General Motors Co. (GM) plans to largely withdraw its Chevrolet brand from Europe from the beginning of 2016, focusing more sharply on its main Opel and Vauxhall brands. The stock price of GM rose modestly after the announcement, even though the U.S. market as a whole traded downward. If GM’s stock price stays elevated, it could let the U.S. government earn a bit of additional money when it sells its remaining shares of GM stock after bailing out the automaker several years ago.
Today’s announcement indicates Chevrolet will no longer have a “mainstream presence” in Europe. The move will reduce corporate costs as sales on the continent are challenging due to the “difficult economic situation” there. Much like the elimination of GM brands such as Pontiac, Saturn and Oldsmobile in the United States, the scaling back of marketing Chevrolet in Europe will reduce the “market complexity” of maintaining several brands in the region. GM has continued to lose money in Europe, where automakers’ sales have been hampered by persistent economic weakness, even as the company’s performance elsewhere improves. Chevrolet will still offer “select iconic vehicles” such as the Corvette in Europe and will retain a broad presence in Russia.
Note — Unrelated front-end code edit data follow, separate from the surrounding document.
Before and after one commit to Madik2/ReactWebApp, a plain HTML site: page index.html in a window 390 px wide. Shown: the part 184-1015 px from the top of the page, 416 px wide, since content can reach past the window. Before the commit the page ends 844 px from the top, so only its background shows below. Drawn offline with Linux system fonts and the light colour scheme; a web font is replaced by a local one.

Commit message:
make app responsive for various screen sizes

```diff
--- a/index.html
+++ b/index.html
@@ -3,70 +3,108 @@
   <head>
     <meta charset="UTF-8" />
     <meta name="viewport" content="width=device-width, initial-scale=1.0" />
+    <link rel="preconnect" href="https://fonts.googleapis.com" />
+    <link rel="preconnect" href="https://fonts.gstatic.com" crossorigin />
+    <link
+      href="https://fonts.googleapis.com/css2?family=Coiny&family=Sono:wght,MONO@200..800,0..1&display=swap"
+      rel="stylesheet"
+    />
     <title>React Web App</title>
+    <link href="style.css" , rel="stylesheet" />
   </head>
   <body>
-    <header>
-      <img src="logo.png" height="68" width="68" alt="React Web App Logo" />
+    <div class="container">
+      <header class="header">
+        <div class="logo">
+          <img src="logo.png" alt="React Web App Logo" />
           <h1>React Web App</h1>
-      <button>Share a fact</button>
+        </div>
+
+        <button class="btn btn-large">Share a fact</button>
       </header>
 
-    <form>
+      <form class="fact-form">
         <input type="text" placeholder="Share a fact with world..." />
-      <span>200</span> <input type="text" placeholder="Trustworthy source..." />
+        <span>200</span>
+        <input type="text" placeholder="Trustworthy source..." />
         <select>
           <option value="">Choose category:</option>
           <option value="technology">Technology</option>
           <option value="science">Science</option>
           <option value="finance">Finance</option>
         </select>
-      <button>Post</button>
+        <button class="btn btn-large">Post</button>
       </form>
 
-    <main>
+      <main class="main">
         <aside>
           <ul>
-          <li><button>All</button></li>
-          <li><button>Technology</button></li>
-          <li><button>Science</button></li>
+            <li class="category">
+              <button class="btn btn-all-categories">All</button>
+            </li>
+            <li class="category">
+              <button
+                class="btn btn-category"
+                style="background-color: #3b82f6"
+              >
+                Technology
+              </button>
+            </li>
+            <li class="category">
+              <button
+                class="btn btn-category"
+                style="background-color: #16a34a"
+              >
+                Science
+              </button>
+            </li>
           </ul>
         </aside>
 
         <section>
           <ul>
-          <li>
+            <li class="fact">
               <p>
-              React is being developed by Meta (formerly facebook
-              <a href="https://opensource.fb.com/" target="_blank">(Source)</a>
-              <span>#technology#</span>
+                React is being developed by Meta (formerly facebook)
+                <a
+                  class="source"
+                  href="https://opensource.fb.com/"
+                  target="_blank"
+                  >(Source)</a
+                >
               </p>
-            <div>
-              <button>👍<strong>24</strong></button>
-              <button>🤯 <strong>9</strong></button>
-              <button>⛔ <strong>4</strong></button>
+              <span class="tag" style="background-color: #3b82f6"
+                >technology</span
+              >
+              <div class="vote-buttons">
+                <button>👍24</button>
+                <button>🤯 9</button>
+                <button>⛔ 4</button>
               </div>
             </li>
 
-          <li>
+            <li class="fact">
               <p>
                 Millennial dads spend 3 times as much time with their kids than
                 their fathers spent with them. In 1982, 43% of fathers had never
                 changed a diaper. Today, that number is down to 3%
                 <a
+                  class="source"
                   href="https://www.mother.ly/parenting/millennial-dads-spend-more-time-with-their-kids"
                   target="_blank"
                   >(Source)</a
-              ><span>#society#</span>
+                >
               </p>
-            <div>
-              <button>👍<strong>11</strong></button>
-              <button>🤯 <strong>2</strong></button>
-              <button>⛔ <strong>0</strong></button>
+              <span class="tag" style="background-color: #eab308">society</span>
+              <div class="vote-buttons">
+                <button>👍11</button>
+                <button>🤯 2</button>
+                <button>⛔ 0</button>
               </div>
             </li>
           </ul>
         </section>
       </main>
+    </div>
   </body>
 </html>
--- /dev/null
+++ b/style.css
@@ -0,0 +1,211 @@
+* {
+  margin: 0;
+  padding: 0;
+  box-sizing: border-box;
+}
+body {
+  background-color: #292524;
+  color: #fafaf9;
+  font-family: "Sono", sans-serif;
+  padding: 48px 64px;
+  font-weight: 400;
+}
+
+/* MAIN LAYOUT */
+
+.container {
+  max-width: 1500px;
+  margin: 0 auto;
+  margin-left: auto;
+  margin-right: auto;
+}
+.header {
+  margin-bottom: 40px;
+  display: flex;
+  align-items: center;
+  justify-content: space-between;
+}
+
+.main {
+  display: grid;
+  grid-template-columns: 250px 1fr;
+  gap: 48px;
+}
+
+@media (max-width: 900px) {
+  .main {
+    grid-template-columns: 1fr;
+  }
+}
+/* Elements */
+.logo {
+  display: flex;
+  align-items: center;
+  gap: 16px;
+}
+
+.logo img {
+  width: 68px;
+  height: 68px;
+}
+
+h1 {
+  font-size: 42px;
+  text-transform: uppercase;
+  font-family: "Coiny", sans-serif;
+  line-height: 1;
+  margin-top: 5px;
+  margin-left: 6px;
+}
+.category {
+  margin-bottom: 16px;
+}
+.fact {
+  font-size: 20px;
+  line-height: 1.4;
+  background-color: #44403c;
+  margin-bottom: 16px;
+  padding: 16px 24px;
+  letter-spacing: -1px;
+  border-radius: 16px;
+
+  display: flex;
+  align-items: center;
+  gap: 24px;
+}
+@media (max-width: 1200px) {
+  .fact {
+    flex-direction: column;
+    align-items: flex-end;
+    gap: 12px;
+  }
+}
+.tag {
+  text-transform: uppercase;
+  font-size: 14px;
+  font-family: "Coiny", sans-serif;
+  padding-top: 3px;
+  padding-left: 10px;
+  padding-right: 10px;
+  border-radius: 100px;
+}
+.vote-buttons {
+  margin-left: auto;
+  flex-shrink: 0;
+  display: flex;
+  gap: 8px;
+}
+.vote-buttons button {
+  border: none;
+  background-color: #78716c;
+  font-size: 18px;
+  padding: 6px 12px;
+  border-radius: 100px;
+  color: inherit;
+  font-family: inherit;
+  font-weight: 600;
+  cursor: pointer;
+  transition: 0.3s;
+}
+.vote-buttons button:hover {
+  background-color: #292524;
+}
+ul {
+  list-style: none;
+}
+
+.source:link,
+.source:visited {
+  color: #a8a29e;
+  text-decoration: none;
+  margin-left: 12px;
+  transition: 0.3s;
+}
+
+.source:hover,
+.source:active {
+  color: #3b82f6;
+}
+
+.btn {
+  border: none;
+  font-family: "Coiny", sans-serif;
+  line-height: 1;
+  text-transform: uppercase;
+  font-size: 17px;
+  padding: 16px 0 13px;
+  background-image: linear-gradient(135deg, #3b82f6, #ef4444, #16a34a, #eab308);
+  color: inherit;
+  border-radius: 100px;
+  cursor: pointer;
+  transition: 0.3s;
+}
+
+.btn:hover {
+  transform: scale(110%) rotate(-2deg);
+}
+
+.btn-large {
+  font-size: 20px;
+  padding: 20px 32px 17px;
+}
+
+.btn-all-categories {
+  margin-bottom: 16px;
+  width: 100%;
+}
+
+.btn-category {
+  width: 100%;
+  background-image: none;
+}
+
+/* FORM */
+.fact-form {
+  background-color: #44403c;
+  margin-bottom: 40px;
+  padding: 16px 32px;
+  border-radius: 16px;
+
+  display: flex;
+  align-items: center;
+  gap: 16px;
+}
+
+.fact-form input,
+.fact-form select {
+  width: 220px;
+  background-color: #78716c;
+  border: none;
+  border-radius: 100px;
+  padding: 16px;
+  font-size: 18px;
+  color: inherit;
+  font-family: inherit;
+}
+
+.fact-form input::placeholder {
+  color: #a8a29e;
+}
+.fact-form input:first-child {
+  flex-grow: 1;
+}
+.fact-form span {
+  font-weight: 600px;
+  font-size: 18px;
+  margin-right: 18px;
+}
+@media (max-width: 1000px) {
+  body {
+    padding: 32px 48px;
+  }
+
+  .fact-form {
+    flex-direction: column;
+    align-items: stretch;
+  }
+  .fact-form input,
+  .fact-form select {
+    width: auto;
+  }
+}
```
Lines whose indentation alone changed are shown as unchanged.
GM expects the decision will result in net charges of between $700 million and $1 billion, primarily in the current quarter and continuing through the first half of next year. Those charges include asset impairments, dealer restructuring, sales incentives and severance-related costs. In 2012, Chevrolet sold 195,000 cars and SUVs in Western and Central Europe. In the first 10 months of 2013, it sold 137,000 vehicles in the region. GM’s CEO Dan Akerson said the company’s European operation will benefit from focusing on its Opel and Vauxhall and from plans to expand the Cadillac brand’s presence in Europe. He stressed that “Europe is a key region for GM.” Most of the Chevrolet models sold in Europe are produced in South Korea, so GM plans to focus on profitability, cost management and maximizing sales in its Korean operations.